We all know the saying, “Everyone makes mistakes.” And if you’re like me, some days are just lurching from one mistake to another. This culpability to fallibility is a general trait of all humanity, and thus most mistakes should be looked over without too much of an overreaction.
However, when mistakes and errors are committed by the people that run this country, things need to be more highly scrutinized. The men and women who are the representatives and senators of each of our states are in positions that demand one to be as near to perfection as is humanly possible. This is because the consequence of a blunder can be dire indeed.
There are two types of mistakes one can make. You can have the “oops” moment, typically followed by a passive way of taking responsibility and by saying the overused phrase “my bad!” These types of mistakes are usually just hiccups in a long day, and hopefully no one can make an error based on this type of slip up that would destroy the country.
The second type of mistake though, is far more serious. These types of blemishes are the lifelong blunders that will end a person’s career; errors in judgment that could spell disaster for our nation if they are continued for too long.
When someone makes a mistake, they have two choices: own up to it and fix it or continuously deny they are in any way wrong and hope to outlive the situation, or in some cases die before the truth is exposed. Surprisingly, some members of the government choose the latter quite often.
This phenomenon of living a lie day in and day out in order to avoid admitting an uncomfortable truth is something I’ll call the “Lewinsky” syndrome, for obvious reasons. Unfortunately, the syndrome seems to be a transmittable one that affects many people in powerful positions. When one has an unfortunate case of the Lewinski’s, they need to be quarantined and taken out of the publics’ service until they are ready to admit the proven truth.

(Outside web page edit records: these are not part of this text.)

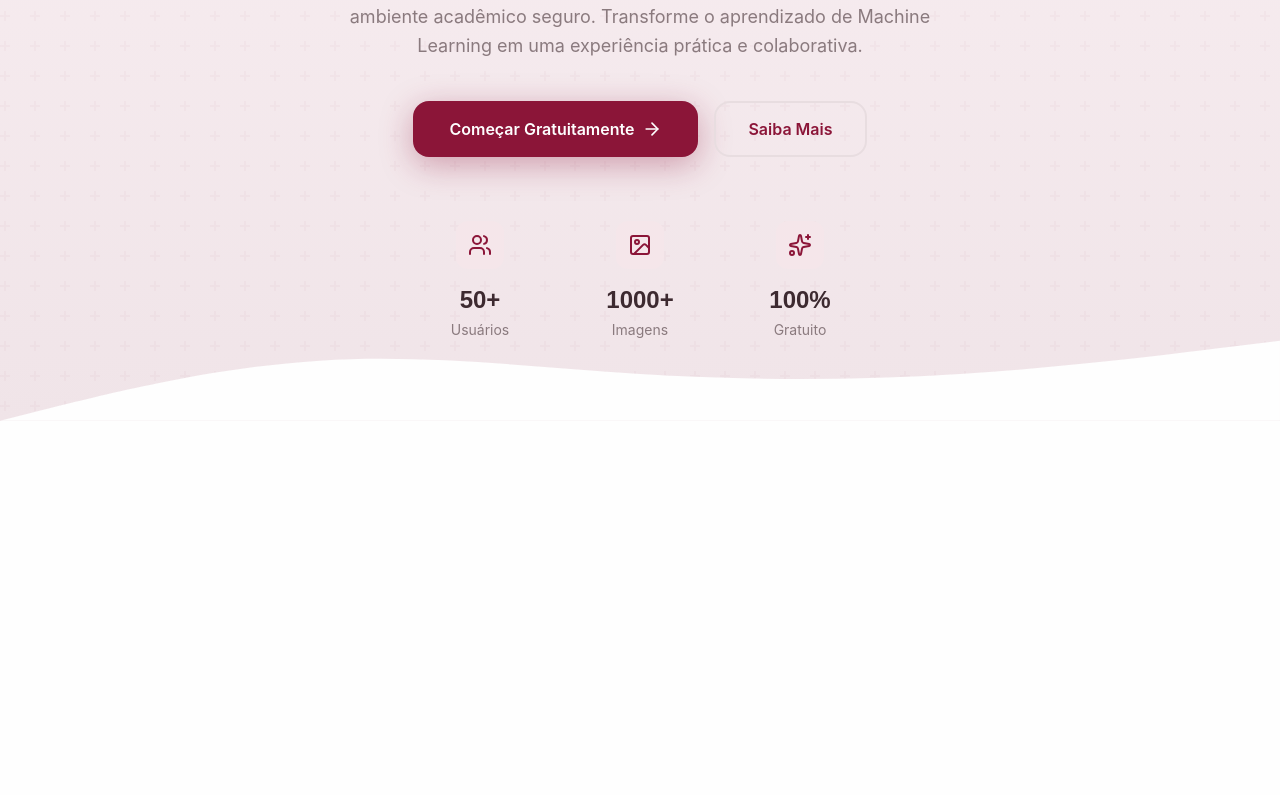
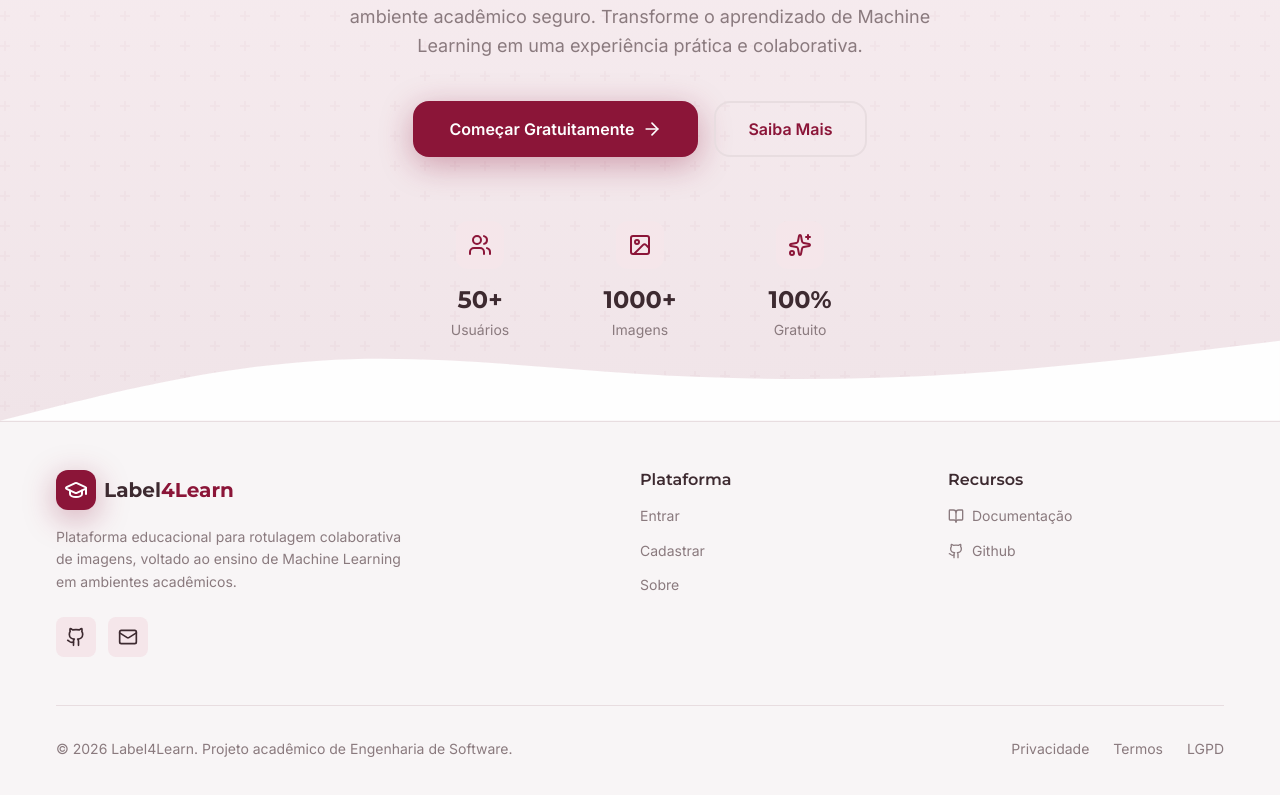
Before and after one commit to lucashenrique505/label4learn, a Next.js app: page / in a window 1280 px wide. Shown: the part 379-1174 px from the top of the page. Before the commit the page ends 800 px from the top, so only its background shows below. Built offline with nearby package versions, Linux system fonts and the light colour scheme.

Commit message:
add: Footer component

```diff
--- a/src/app/globals.css
+++ b/src/app/globals.css
@@ -1,3 +1,5 @@
+@import url("https://fonts.googleapis.com/css2?family=Montserrat:wght@400;500;600;700;800&family=Inter:wght@300;400;500;600&display=swap");
+
 *,
 *::before,
 *::after {
@@ -15,6 +17,7 @@
 
   /* Cores */
   --branco: #fefefe;
+  --cinza-fundo: #f8f5f6;
   --cinza-claro: #f0eaec;
   --cinza-medio: #8a7a7e;
   --cinza-escuro: #3d2a30;
@@ -29,6 +32,7 @@
   --sombra-vermelha: 0 8px 32px rgba(139, 21, 56, 0.35);
 
   /* Bordas */
+  --raio-pequeno: 8px;
   --raio-medio: 12px;
   --raio-grande: 16px;
   --raio-completo: 9999px;
@@ -60,6 +64,17 @@ a {
   color: inherit;
 }
 
+button {
+  cursor: pointer;
+  border: none;
+  background: none;
+  font-family: inherit;
+}
+
+ul {
+  list-style: none;
+}
+
 .gradient-text {
   background: var(--gradiente-primario);
   -webkit-background-clip: text;
@@ -68,13 +83,6 @@ a {
 }
 
 /* Botões */
-button {
-  cursor: pointer;
-  border: none;
-  background: none;
-  font-family: inherit;
-}
-
 .button {
   display: inline-flex;
   align-items: center;
--- a/src/app/page.jsx
+++ b/src/app/page.jsx
@@ -1,5 +1,6 @@
 import { Navbar } from "../components/Navbar";
 import { Hero } from "../components/Hero";
+import { Footer } from "@/components/Footer";
 
 export default function Home() {
   return (
@@ -7,6 +8,7 @@ export default function Home() {
       <main>
         <Navbar />
         <Hero />
+        <Footer />
       </main>
     </>
   );
--- /dev/null
+++ b/src/components/Footer/index.jsx
@@ -0,0 +1,109 @@
+"use client";
+
+import Link from "next/link";
+import { BookOpen, Github, GraduationCap, Mail } from "lucide-react";
+import "./styles.css";
+
+const Footer = () => {
+  return (
+    <footer className="footer">
+      <div className="content">
+        <div className="grid">
+          <div className="mark">
+            <Link href="/" className="logo">
+              <div className="logo-icon">
+                <GraduationCap />
+              </div>
+              <span className="logo-text">
+                Label<span className="logo-highlight">4Learn</span>
+              </span>
+            </Link>
+            <p className="description">
+              Plataforma educacional para rotulagem colaborativa de imagens,
+              voltado ao ensino de Machine Learning em ambientes acadêmicos.
+            </p>
+            <div className="social-medias">
+              <a
+                href="https://github.com/lucashenrique505/label4learn"
+                target="_blank"
+                rel="noopener noreferrer"
+                className="social-media"
+              >
+                <Github />
+              </a>
+              <a
+                href="mailto:lucashenriqued092@gmail.com"
+                className="social-media"
+              >
+                <Mail />
+              </a>
+            </div>
+          </div>
+
+          <div>
+            <h4 className="column-title">Plataforma</h4>
+            <ul className="list-links">
+              <li>
+                <Link href="/login" className="link">
+                  Entrar
+                </Link>
+              </li>
+              <li>
+                <Link href="/cadastro" className="link">
+                  Cadastrar
+                </Link>
+              </li>
+              <li>
+                <Link href="/sobre" className="link">
+                  Sobre
+                </Link>
+              </li>
+            </ul>
+          </div>
+
+          <div>
+            <h4 className="column-title">Recursos</h4>
+            <ul className="list-links">
+              <li>
+                <a href="#" className="link">
+                  <BookOpen />
+                  Documentação
+                </a>
+              </li>
+              <li>
+                <a
+                  href="https://github.com/lucashenrique505/label4learn"
+                  target="_blank"
+                  rel="noopener noreferrer"
+                  className="link"
+                >
+                  <Github />
+                  Github
+                </a>
+              </li>
+            </ul>
+          </div>
+        </div>
+
+        <div className="bottom-footer">
+          <p className="copyright">
+            © 2026 Label4Learn. Projeto acadêmico de Engenharia de Software.
+          </p>
+          <div className="legal-links">
+            <a href="#" className="legal-link">
+              Privacidade
+            </a>
+            <a href="#" className="legal-link">
+              Termos
+            </a>
+            <a href="#" className="legal-link">
+              LGPD
+            </a>
+          </div>
+        </div>
+      </div>
+    </footer>
+  );
+};
+
+export { Footer };
--- /dev/null
+++ b/src/components/Footer/styles.css
@@ -0,0 +1,151 @@
+.footer {
+  background-color: var(--cinza-fundo);
+  border-top: 1px solid var(--borda);
+}
+
+.content {
+  max-width: 1200px;
+  margin: 0 auto;
+  padding: 48px 16px;
+}
+
+.grid {
+  display: grid;
+  grid-template-columns: 2fr 1fr 1fr;
+  gap: 32px;
+}
+
+.mark {
+}
+
+.logo {
+  display: flex;
+  align-items: center;
+  gap: 8px;
+  margin-bottom: 16px;
+}
+
+.logo-icon {
+  width: 40px;
+  height: 40px;
+  border-radius: var(--raio-medio);
+  background-color: var(--vermelho-escuro);
+  display: flex;
+  align-items: center;
+  justify-content: center;
+}
+
+.logo-icon svg {
+  width: 24px;
+  height: 24px;
+  color: var(--branco);
+}
+
+.logo-text {
+  font-family: var(--fonte-titulo);
+  font-weight: 700;
+  font-size: 20px;
+  color: var(--cinza-escuro);
+}
+
+.description {
+  color: var(--cinza-medio);
+  max-width: 360px;
+  margin-bottom: 24px;
+  font-size: 14px;
+  line-height: 1.6;
+  text-align: left;
+}
+
+.social-medias {
+  display: flex;
+  gap: 12px;
+}
+
+.social-media {
+  width: 40px;
+  height: 40px;
+  background-color: var(--vermelho-fundo);
+  border-radius: var(--raio-pequeno);
+  display: flex;
+  align-items: center;
+  justify-content: center;
+  transition: all 0.2s;
+}
+
+.social-media:hover {
+  background-color: var(--vermelho-escuro);
+}
+
+.social-media svg {
+  width: 20px;
+  height: 20px;
+  color: var(--cinza-escuro);
+  transition: color 0.2s;
+}
+
+.social-media:hover svg {
+  color: var(--branco);
+}
+
+.column-title {
+  font-family: var(--fonte-titulo);
+  font-weight: 600;
+  color: var(--cinza-escuro);
+  margin-bottom: 16px;
+  display: flex;
+}
+
+.list-links {
+  display: flex;
+  flex-direction: column;
+  gap: 12px;
+}
+
+.link {
+  color: var(--cinza-medio);
+  font-size: 14px;
+  transition: color 0.2s;
+  display: flex;
+  align-items: center;
+  gap: 8px;
+}
+
+.link:hover {
+  color: var(--vermelho-escuro);
+}
+
+.link svg {
+  width: 16px;
+  height: 16px;
+}
+
+.bottom-footer {
+  margin-top: 48px;
+  padding-top: 32px;
+  border-top: 1px solid var(--borda);
+  display: flex;
+  align-items: center;
+  justify-content: space-between;
+  gap: 16px;
+}
+
+.copyright {
+  font-size: 14px;
+  color: var(--cinza-medio);
+}
+
+.legal-links {
+  display: flex;
+  gap: 24px;
+}
+
+.legal-link {
+  font-size: 14px;
+  color: var(--cinza-medio);
+  transition: color 0.2s;
+}
+
+.legal-link:hover {
+  color: var(--vermelho-escuro);
+}
--- a/src/components/Navbar/index.jsx
+++ b/src/components/Navbar/index.jsx
@@ -14,7 +14,7 @@ const Navbar = () => {
             <GraduationCap />
           </div>
           <span className="logo-text">
-            Label<span className="logo-emphasis">4Learn</span>
+            Label<span className="logo-highlight">4Learn</span>
           </span>
         </Link>
 
--- a/src/components/Navbar/styles.css
+++ b/src/components/Navbar/styles.css
@@ -54,7 +54,7 @@
   color: var(--cinza-escuro);
 }
 
-.logo-emphasis {
+.logo-highlight {
   color: var(--vermelho-escuro);
 }
 
```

There are several rather humorous yet depressing-examples of our elected officials making serious mistakes in judgment and beliefs, and then making the even bigger mistake of sticking with that belief no matter what. I am sure everyone will be as amused as I was when hearing what the people in charge had to say on various topics of national importance.
Marco Rubio, a Republican senator from Florida, has stated several times that he has seen reasonable debate on the issue of climate change. While this statement is somewhat vague, it is really a bad joke that a senator could still believe that global climate change is not occurring, and that man has not played a role in it. All credible scientific outlets are in consensus that global climate change is happening. But this guy made the mistake of questioning it, and is now living out that mistake instead of admitting his error.
My personal all-time favorite example of ignorance evolving into a career mistake is a state senate hearing on evolution. There is again, no credible scientific debate on if evolution occurs, yet a disturbingly significant amount of people have made the mistake of at one time denying evolution, and are now entrenched on the wrong side of fence.
Senator Walsworth from Louisiana was in a state hearing on why creationism should not be taught in science classrooms. He was convinced it should, and his ignorance is astounding. I encourage anyone to look up the video. He believes evolution means that all creatures turn into humans. How someone like this gets elected to help run our country is mind-boggling.
That is the kicker. These two above examples are just a puddle in an ocean of ignorance and idiocy that our congressmen make on a daily basis. When you make the mistake of saying the wrong thing it would be wise to back track. But instead these people live out their lives with the Lewinsky syndrome. It is certainly dangerous for our country, since it is being run partially by delusional and blundering individuals.
When you’re in a position of such great importance and power, it is ones duty to do their best. A mistake of getting low fat instead of fat free milk is a forgivable moment. But denying obvious truths is a catastrophe that no one can afford, especially when it isn’t even admitted as such.
Res Stecker is a junior international studies major. His columns appear Thursdays in the Collegian. Letters and feedback can be sent to firstname.lastname@example.org.